The real heart and soul of this episode was Walter’s conversation with Peck. As a SWAT team gets ready to commit open, government-sanctioned murder on a man who has broken only the laws of nature, Walter sits down to try to talk him out of his plan. As one scientist to another, as one man to another, as onegrieving man to another, Walter communicates with Peck in a way he has never been able to connect with his own son. Guilt has driven a wedge between Walter and Peter; Walter now warns Peck, who is almost his alter ego, that guilt will make it impossible for him to love Arlette as he once did.
But Peck jumps, as we knew he would, and time is “reset” for the rest of the team. Peck jumps to an empty field, which kills all the grass around him, but leaves humans untouched. He races to find Arlette before the car crash, and climbs into the car beside her. Mouthing “I love you”, he tenderly takes her hand, not even paying attention to the truck that bears down on them, which will kill them both. It’s a tragic, poignant, and very satisfying solution to the dilemma Walter faced: if Peck cannot rescue his love, he will die with her.
Even more poignant is the fact that, having already been “reset”, none of the Fringe team members will know or remember this story. The only hint they get is when a letter arrives, months later, from Peck. He had mailed it before his jump, arranging for its delivery much later. In it, Walter finds the one thing he had told Peck would symbolize God’s forgiveness of his breaking the barrier between the worlds: a white tulip.

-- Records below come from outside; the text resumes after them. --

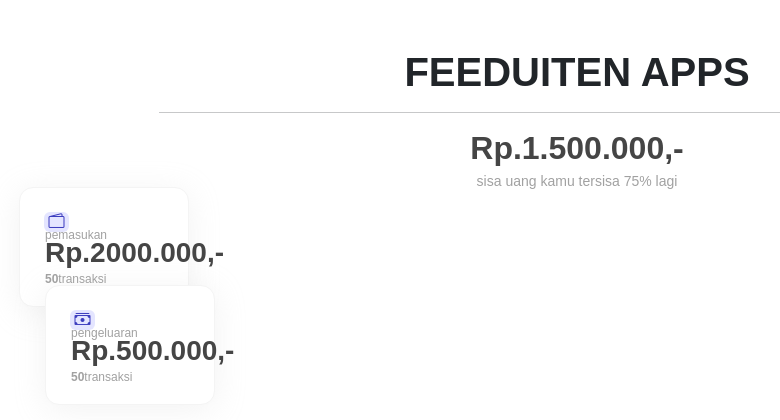
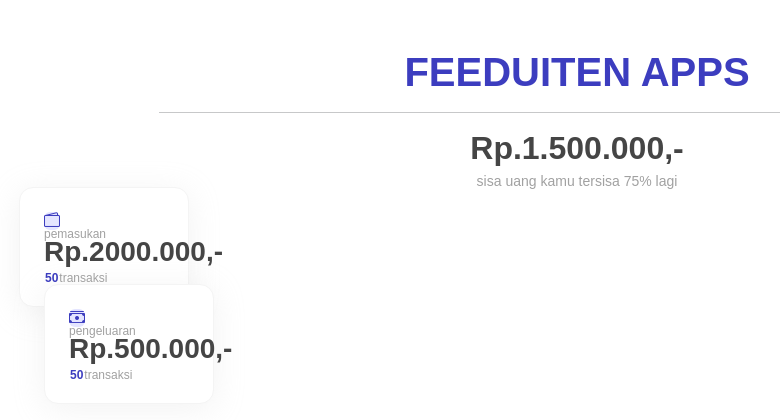
Before and after one commit to lssport/hattahasibuan.git.io, a React (Create React App) app: page / in a window 1280 px wide. Shown: the top 420 px of the page, without its empty margins (63-843 px from the left). Built offline with nearby package versions, Linux system fonts and the light colour scheme; a web font is replaced by a local one.

Commit message:
2 files modified

```diff
--- a/src/App.js
+++ b/src/App.js
@@ -8,6 +8,7 @@ class App extends React.Component {
 
   render() {
   return (
+    <>
     <div className='container py-5'>
       <div className='row'>
         <div className='col-12 text-center'>
@@ -15,7 +16,8 @@ class App extends React.Component {
       <hr className='w-75 mx-auto'/>
       <h2 className='fw-bold'>Rp.1.500.000,-</h2>
       <span className='title-md'>sisa uang kamu tersisa 75% lagi</span>
-
+      </div>
+      </div>
       <div className='row'>
       <div className='col-6'>
       <div className='card-wrapper p-4'>
@@ -23,6 +25,7 @@ class App extends React.Component {
 <span className='title-sm'>pemasukan</span>
 <h3 className='fw-bold'>Rp.2000.000,-</h3><span className='title-sm text-ungu fw-bold'>50</span>
 <span className='title-sm'>transaksi</span>
+
  <div className='col-6'>
   <div className='card-wrapper p-4'>
     <div className='icon-wrapper mb-1'>
@@ -30,10 +33,10 @@ class App extends React.Component {
 <span  className='title-sm'>pengeluaran</span>
 <h3 className='fw-bold'>Rp.500.000,-</h3><span className='title-sm text-ungu fw-bold'>50</span>
 <span className='title-sm'>transaksi</span>
-
-</div></div></div></div>
 </div></div></div>
 </div></div></div>
+</div></div>
+</>
   );
 }
 }
--- a/src/style.css
+++ b/src/style.css
@@ -8,8 +8,9 @@ h1 {
   font-weight: 600;
   font-size: 32px;
   line-height: 48px;
-  color: #3C3DBF #2998FF;
+  background: linear-gradient(267,81deg, #3C3DBF 1,92%, #2998FF 106,64%);
   -webkit-background-clip: text;
+  -webkit-text-fill-color: #3C3DBF;
   background-clip: text;
 }
 
@@ -37,12 +38,8 @@ h3 {
 }
 
 .icon-wrapper {
-  flex-direction: column;
-  align-items: center;
-  padding: 1px;
-  gap: 1px;
-  width: 25px;
-  height: 20px;
+  width: 16px;
+  height: 18px;
   background: #E4E5FF;
   border-radius: 6px;
   color: #3C3DBF;
@@ -61,3 +58,7 @@ h3 {
   line-height: 12px !important;
   color: #A1A1A1;
 }
+.text-ungu {
+  padding: 1px;
+  color: #3C3DBF;
+}
```
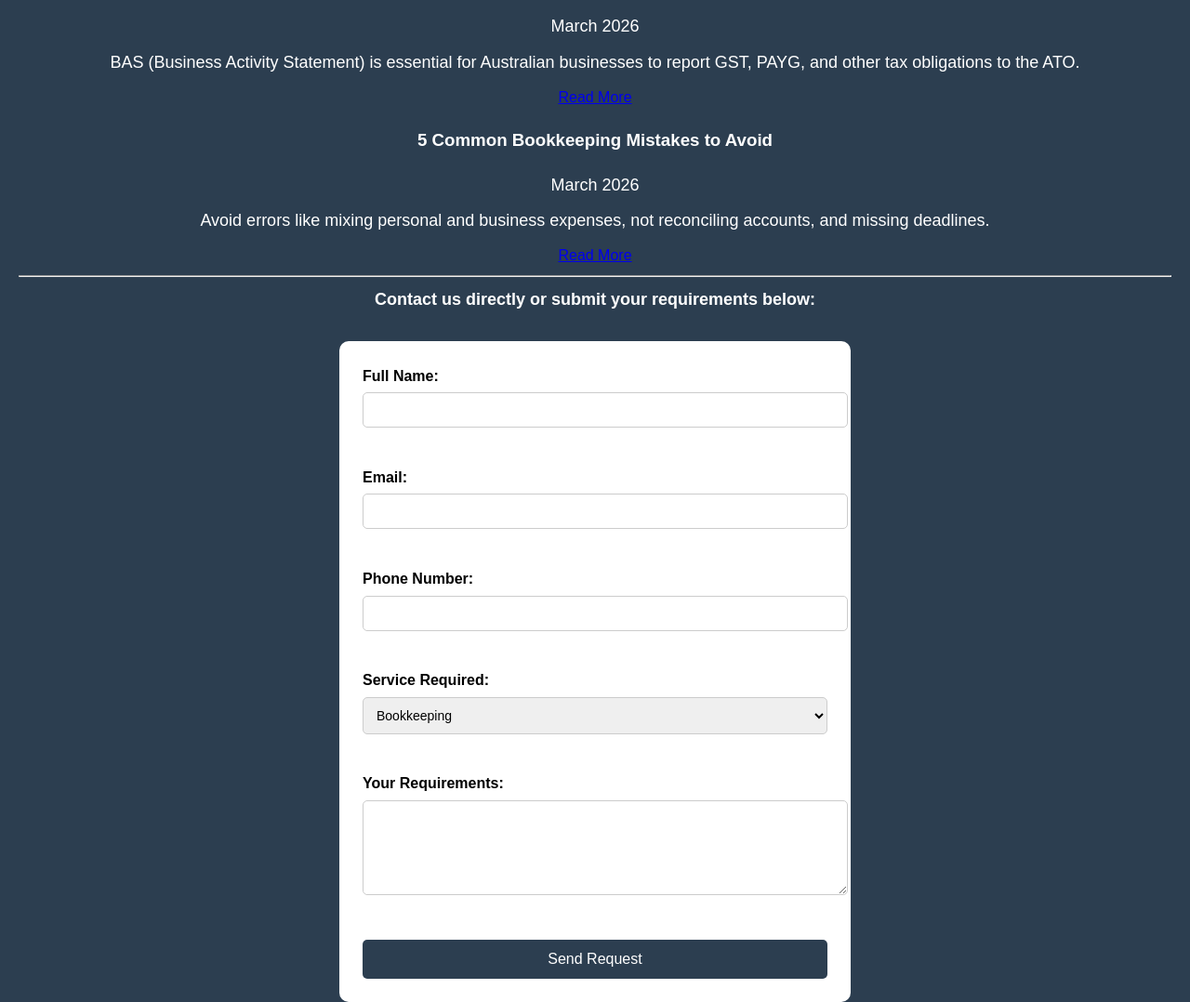
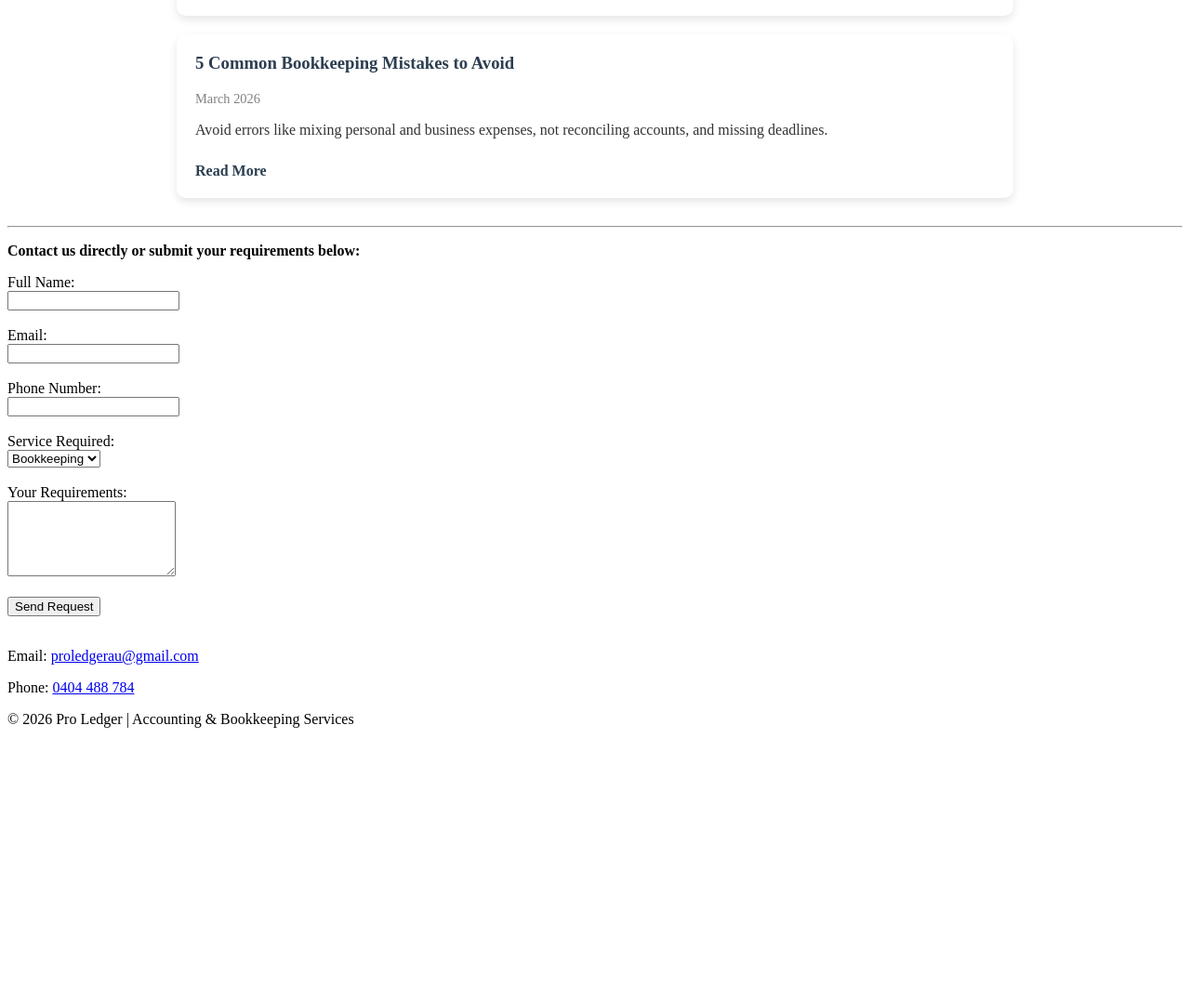
Before and after one commit to proledgerau-hub/ProLedger, a plain HTML site: page index.html in a window 1280 px wide. Shown: the part 664-1742 px from the top of the page at 93% size. After the commit the page ends 1463 px from the top, so only its background shows below. Drawn offline with Linux system fonts and the light colour scheme.

Commit message:
Add blog section styles to style.css
Added styles for blog section and blog posts.

```diff
--- a/style.css
+++ b/style.css
@@ -1,88 +1,50 @@
-/* Body style */
-body {
-    font-family: Arial, sans-serif;
-    margin: 0;
-    background: #f4f4f4;
-    line-height: 1.6;
+/* BLOG SECTION */
+.blog-container {
+    max-width: 900px;
+    margin: 30px auto;
     display: flex;
     flex-direction: column;
-    min-height: 100vh;
+    gap: 20px;
 }
 
-/* Main container */
-.coming-soon-container {
-    background: #2c3e50;
-    color: white;
-    text-align: center;
-    padding: 60px 20px;
-    flex: 1;
+/* Each blog card */
+.blog-post {
+    background: white;
+    color: #333;
+    padding: 20px;
+    border-radius: 10px;
+    text-align: left;
+    box-shadow: 0 4px 10px rgba(0,0,0,0.1);
+    transition: transform 0.2s ease;
 }
 
-/* Headings */
-.coming-soon-container h1 {
-    font-size: 42px;
+/* Hover effect */
+.blog-post:hover {
+    transform: translateY(-5px);
+}
+
+/* Blog title */
+.blog-post h3 {
+    margin-top: 0;
+    color: #2c3e50;
+}
+
+/* Date */
+.blog-post .date {
+    font-size: 0.9em;
+    color: gray;
     margin-bottom: 10px;
 }
 
-.coming-soon-container h2 {
-    font-size: 26px;
-    margin-bottom: 20px;
+/* Read more link */
+.blog-post a {
+    display: inline-block;
+    margin-top: 10px;
+    color: #2c3e50;
+    font-weight: bold;
+    text-decoration: none;
 }
 
-.coming-soon-container p {
-    font-size: 18px;
-    margin: 10px 0;
+.blog-post a:hover {
+    text-decoration: underline;
 }
-
-/* FORM STYLING */
-form {
-    background: white;
-    color: black;
-    max-width: 500px;
-    margin: 30px auto;
-    padding: 25px;
-    border-radius: 10px;
-    text-align: left;
-}
-
-/* Labels */
-form label {
-    font-weight: bold;
-}
-
-/* Inputs */
-form input,
-form select,
-form textarea {
-    width: 100%;
-    padding: 10px;
-    margin-top: 5px;
-    margin-bottom: 15px;
-    border: 1px solid #ccc;
-    border-radius: 5px;
-    font-size: 14px;
-}
-
-/* Button */
-form button {
-    width: 100%;
-    padding: 12px;
-    background: #2c3e50;
-    color: white;
-    border: none;
-    border-radius: 5px;
-    font-size: 16px;
-    cursor: pointer;
-}
-
-form button:hover {
-    background: #1a252f;
-}
-
-/* Footer */
-footer {
-    background: #34495e;
-    color: white;
-    text-align: center;
-    padding: 15px;
-}
```
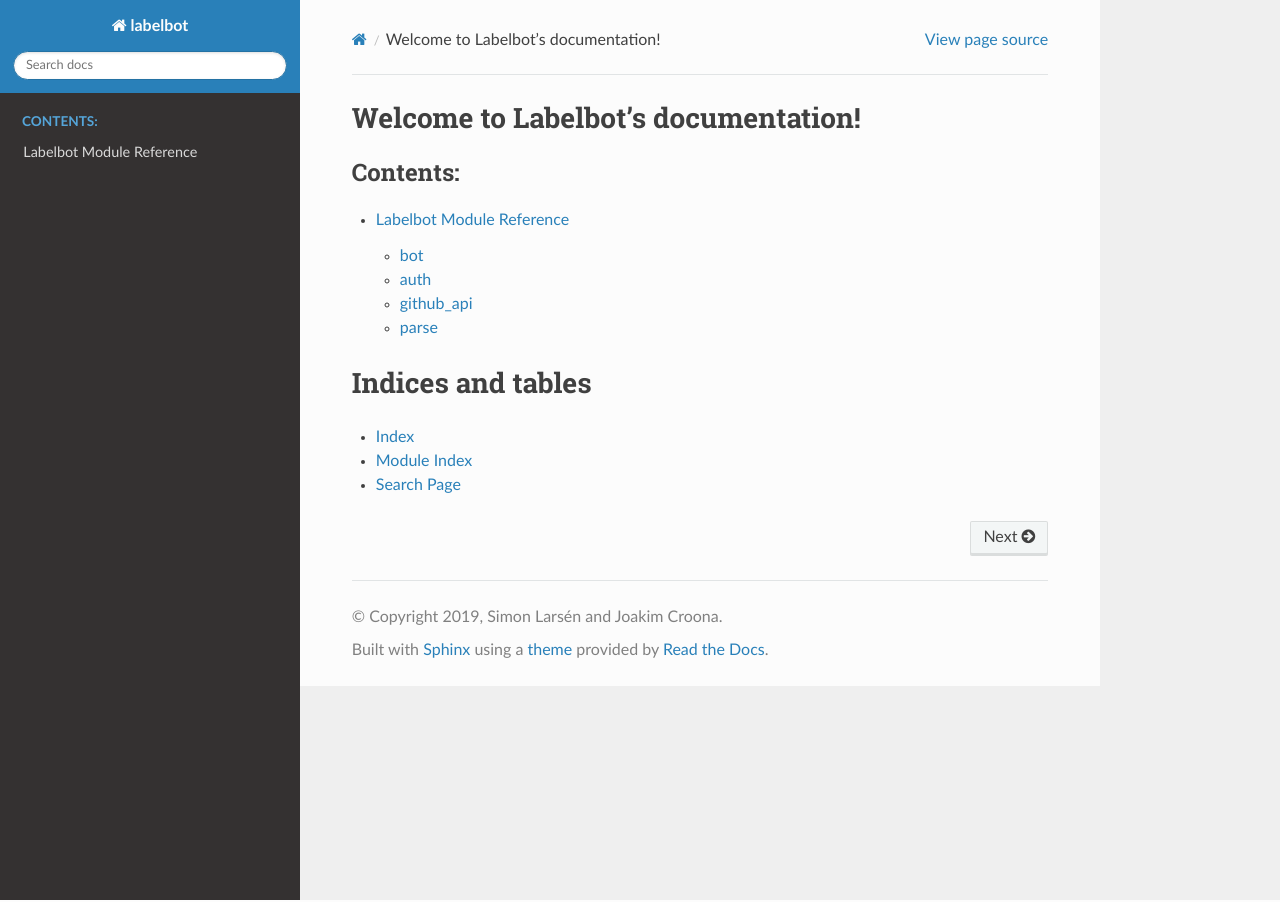
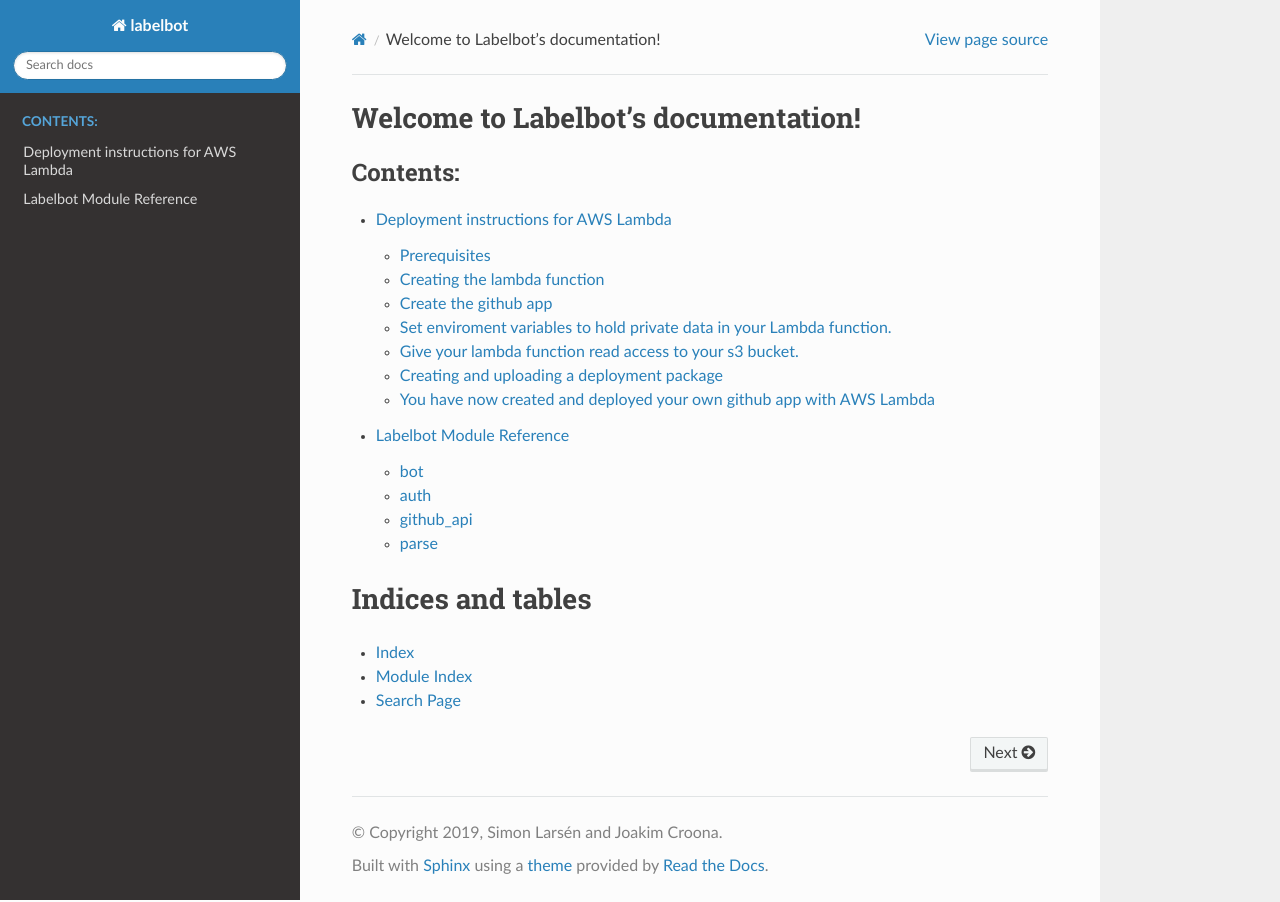
Before and after one commit to slarse/github-label-bot, a Sphinx documentation site: the page built from docs/index.rst, in a window 1280 px wide. Built offline with Sphinx 7.4.7 and the Read the Docs theme 2.0.0, drawn with Linux system fonts in a browser that asks for light colours; some of the changed lines change nothing that is shown.

Commit message:
[docs] Add documentation on how to deploy the application. (#45)

```diff
--- /dev/null
+++ b/docs/deploy.md
@@ -0,0 +1,56 @@
+# Deployment instructions for AWS Lambda
+
+## Prerequisites
+* You will need a Github account
+* You will need an AWS account.
+
+
+## Creating the lambda function
+
+1. Create a function on AWS Lambda and author from scratch. Under `choose or create an execution role`, choose `create a execution role from a policy template` with
+`Amazon S3 read only permissions` and name your role. Set your runtime to `Python 3.7` and
+choose a name for your function.
+press `Create function`
+2. Choose `upload a .zip file` for your `Code entry type`
+3. Set your handler to `labelbot.bot.lambda_handler`
+4. Add an API Gateway as a trigger. Create a new API and set it to Open.
+Press add, and then save. This will give you  a webhook url to add to your github app.
+
+## Create the github app
+1. Under `Settings>Developer settings>Github Apps`, press the `New Github App` button.
+2. Give your app a name and enter a homepage url, for example your fork of labelbot.
+3. Under `Webhook url` enter your API gateway url.
+4. Under `Webhook secret (optional)`, enter a secret token, as described in Githubs [documentation](https://developer.github.com/webhooks/securing/#setting-your-secret-token).
+5. Under `Permissions`, add `read-only` access to `Repository contents`
+and add `Read and write` access to `Issues`
+6. Under `Subscribe to events`, subscribe to the `Label` event.
+7. Under `Where can this GitHub App be installed?`, set `Only on this account`
+8. Press the `Create Github App`
+9. Generate a private key and save it to an S3 bucket that is not publicly accessible.
+
+## Set enviroment variables to hold private data in your Lambda function.
+1. `APP_ID` : Shall be set to the App ID of your github app.
+2. `BUCKET_NAME`: The name of your S3 bucket.
+3. `BUCKET_KEY`: the unique identifier of your key file stored in S3.
+4. `SECRET_KEY`: Shall be the same value as your secret token, that was set to secure the webhook.
+
+After all enviroment variables have been added, save the changes.
+
+## Give your lambda function read access to your s3 bucket.
+In `S3>:your bucket:>Permissions>Bucket Policy` give your lambda role the rights to read from your bucket.
+
+## Creating and uploading a deployment package
+To create a deployment package it is required to build in a linux
+enviroment with python 3.7 and pip installed, as Lambda runs in a linux
+enviroment.
+
+Run the `package.sh` script from the repository root, which packages the
+application iin a zip file, that can be uploaded to AWS to deploy the
+application. It will create a file
+called `labelbot.zip` which should be uploaded to your AWS lambda
+function. Save after uploading the file.
+
+
+
+## You have now created and deployed your own github app with AWS Lambda
+You can now install it on your own account and use it to label issues by pressing the `Install App` button.
--- a/docs/index.rst
+++ b/docs/index.rst
@@ -10,6 +10,7 @@
    :maxdepth: 2
    :caption: Contents:
 
+   deploy
    code
 
 
```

Walter smiles, believing he has been forgiven.
I really liked this story of love and tragedy, with its overtones of scientific arrogance and hard-won humility. Walter, better than any other, understands how badly the best-laid plans can go awry, how evil the outcome of one’s best intentions can be. He knows how hubris is rewarded in this world. Peck, smart enough to find a door to the past, finally proves that he is wise as well. His love for Arlette is less selfish than Walter’s love for Peter. He understands better than Walter that the law of unintended consequences can overrule any other.
If the script was a little formulaic (scene one, take three…), the acting in this episode certainly was not. John Noble and Peter Weller are not only fine actors in their own rights, but teachers as well. Their one scene together was a lesson in nuance, in making it all look natural and unforced. In these few minutes, I got to see two masters of the art of acting pull out everything, to play out a subtle and important scene, with so many ramifications about Walter’s character and the entire meaning of the series. This was a privileged moment, one which, as Weller has said of acting itself, expands an audience’s sense of humanity.
Fringe improved on last week’s performance a little, pulling in 6.7 million viewers and garnering a 2.4 share. I am delighted to see more viewers, but a little worried. How many new viewers had any kind of clue what the angst between Peter and Walter was all about? If new audiences so much as blinked during the one-minute now-obligatory flashback at the opening of the show, they would have missed all the backstory that fuels this emotional tension between father and son. I only hope that future episodes will explain a bit more of this, so that what I hope is a burgeoning audience can get with the franchise more quickly. With writing this good, the show deserves at least as long a run as The X-Files.